■ WORK ORDER
A single figure is required: the number of lines in the listing below containing the word "type".
[[ DATA SECTION open ]]
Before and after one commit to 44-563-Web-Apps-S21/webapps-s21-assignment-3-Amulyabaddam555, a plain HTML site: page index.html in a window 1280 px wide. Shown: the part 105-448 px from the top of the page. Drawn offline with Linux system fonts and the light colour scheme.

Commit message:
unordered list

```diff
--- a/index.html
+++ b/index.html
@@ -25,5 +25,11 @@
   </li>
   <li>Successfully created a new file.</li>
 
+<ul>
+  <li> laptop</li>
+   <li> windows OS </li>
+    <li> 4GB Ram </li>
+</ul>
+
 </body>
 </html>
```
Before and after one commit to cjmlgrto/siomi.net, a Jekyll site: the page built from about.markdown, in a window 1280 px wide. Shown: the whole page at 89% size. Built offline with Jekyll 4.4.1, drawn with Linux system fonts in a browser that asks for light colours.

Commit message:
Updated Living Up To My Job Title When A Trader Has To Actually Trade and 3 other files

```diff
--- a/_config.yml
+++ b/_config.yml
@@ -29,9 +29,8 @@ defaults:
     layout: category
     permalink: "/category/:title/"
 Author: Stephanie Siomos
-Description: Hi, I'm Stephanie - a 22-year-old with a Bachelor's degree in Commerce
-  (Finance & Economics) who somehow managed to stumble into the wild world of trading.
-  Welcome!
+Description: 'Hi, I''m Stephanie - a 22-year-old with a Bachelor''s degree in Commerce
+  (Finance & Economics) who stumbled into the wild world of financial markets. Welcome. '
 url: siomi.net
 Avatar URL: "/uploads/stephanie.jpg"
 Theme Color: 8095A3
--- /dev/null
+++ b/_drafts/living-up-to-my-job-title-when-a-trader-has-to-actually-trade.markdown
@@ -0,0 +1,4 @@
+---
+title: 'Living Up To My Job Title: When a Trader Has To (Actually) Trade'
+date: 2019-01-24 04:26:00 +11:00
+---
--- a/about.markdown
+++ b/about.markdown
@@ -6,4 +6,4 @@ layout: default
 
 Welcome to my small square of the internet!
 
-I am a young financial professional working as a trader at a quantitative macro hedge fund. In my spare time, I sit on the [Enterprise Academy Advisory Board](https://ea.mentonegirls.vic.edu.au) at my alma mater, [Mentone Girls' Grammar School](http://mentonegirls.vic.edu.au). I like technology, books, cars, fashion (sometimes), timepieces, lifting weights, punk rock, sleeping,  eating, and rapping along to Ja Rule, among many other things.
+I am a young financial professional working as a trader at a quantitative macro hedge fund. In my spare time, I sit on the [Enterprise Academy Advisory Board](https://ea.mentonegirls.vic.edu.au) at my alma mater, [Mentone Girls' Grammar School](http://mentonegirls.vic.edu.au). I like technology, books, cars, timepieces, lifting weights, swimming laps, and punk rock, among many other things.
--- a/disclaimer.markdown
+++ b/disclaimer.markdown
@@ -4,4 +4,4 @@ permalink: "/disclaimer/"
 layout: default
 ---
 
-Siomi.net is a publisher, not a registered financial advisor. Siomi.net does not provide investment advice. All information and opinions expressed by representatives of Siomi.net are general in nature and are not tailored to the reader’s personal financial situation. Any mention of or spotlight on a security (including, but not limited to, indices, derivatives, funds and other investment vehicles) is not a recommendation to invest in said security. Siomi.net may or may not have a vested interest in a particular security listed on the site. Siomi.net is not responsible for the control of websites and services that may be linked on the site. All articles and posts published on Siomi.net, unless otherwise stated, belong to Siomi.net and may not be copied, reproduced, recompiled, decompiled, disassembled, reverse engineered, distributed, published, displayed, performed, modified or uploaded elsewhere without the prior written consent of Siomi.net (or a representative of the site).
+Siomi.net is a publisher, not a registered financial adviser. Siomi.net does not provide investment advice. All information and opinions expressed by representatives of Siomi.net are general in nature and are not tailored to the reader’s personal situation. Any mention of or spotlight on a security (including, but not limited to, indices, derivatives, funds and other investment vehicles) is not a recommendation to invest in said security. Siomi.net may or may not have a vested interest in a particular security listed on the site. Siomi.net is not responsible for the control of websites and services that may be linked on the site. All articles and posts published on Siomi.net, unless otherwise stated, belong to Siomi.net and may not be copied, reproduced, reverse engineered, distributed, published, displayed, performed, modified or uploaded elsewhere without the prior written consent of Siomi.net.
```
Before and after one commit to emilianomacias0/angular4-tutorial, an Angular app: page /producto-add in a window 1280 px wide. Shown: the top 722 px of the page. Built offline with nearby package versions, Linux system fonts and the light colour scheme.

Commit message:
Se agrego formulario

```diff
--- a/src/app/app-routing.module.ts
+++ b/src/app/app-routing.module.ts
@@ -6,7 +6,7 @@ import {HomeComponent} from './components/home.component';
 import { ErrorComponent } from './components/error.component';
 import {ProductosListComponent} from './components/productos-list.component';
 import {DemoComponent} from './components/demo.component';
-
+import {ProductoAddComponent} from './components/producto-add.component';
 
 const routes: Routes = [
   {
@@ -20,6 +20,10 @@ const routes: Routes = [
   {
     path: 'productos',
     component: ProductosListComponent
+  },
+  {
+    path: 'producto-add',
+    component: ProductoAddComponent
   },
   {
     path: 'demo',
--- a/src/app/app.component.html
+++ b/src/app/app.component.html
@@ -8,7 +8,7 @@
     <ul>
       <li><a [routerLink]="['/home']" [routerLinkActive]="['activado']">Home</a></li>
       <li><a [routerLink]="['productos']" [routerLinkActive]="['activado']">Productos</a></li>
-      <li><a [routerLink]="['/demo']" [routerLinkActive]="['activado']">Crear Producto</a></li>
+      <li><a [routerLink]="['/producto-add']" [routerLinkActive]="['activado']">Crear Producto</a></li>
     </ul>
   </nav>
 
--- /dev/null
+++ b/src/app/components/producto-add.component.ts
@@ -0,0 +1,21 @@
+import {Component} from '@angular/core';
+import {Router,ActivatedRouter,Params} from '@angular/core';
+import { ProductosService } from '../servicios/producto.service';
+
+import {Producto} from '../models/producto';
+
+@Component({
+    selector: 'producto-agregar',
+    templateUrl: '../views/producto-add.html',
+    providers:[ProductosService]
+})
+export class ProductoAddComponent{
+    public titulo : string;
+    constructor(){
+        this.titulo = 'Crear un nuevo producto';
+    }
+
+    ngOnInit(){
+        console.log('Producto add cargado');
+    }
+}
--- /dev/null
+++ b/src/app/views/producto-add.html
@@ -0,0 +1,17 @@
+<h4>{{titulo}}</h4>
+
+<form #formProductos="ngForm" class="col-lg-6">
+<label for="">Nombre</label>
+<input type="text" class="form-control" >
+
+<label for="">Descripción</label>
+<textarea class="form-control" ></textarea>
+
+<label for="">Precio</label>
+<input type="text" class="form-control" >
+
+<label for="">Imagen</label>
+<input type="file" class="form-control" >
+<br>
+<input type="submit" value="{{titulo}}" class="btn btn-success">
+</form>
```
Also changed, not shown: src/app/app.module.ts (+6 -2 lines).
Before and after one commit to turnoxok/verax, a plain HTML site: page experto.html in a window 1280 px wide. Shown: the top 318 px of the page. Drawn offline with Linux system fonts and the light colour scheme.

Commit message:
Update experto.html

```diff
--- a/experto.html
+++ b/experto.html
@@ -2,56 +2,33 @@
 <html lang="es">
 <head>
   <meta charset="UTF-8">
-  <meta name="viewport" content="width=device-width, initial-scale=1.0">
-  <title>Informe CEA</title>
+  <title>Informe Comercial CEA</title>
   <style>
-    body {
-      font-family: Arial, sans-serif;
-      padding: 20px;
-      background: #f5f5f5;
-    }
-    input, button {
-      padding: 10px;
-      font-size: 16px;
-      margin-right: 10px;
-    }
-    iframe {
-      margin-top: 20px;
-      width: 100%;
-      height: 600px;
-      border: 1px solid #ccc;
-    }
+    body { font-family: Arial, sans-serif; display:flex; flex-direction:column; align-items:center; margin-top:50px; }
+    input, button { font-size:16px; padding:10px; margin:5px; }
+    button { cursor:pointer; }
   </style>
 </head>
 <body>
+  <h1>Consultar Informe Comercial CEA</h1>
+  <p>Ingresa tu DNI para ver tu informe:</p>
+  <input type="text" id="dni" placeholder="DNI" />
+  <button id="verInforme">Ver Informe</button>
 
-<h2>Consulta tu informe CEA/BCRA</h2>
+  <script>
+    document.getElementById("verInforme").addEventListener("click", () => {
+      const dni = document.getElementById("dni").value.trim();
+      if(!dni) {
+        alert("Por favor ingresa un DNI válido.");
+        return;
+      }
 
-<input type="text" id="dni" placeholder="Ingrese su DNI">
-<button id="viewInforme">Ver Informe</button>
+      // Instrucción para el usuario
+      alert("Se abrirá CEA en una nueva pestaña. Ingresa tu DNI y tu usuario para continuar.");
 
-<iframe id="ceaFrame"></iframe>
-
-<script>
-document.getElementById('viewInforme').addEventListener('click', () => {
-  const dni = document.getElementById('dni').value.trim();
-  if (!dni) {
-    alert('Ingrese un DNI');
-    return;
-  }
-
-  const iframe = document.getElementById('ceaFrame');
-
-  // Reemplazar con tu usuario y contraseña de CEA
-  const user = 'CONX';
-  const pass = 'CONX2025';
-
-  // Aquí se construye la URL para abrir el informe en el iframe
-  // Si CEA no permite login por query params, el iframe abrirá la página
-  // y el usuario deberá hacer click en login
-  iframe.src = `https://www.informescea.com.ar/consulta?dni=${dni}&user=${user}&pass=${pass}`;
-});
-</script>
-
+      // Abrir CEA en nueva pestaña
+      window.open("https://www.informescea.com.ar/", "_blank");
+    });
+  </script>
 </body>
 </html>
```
[[ DATA SECTION closed ]]
■ REPLY TO THE EXERCISE
6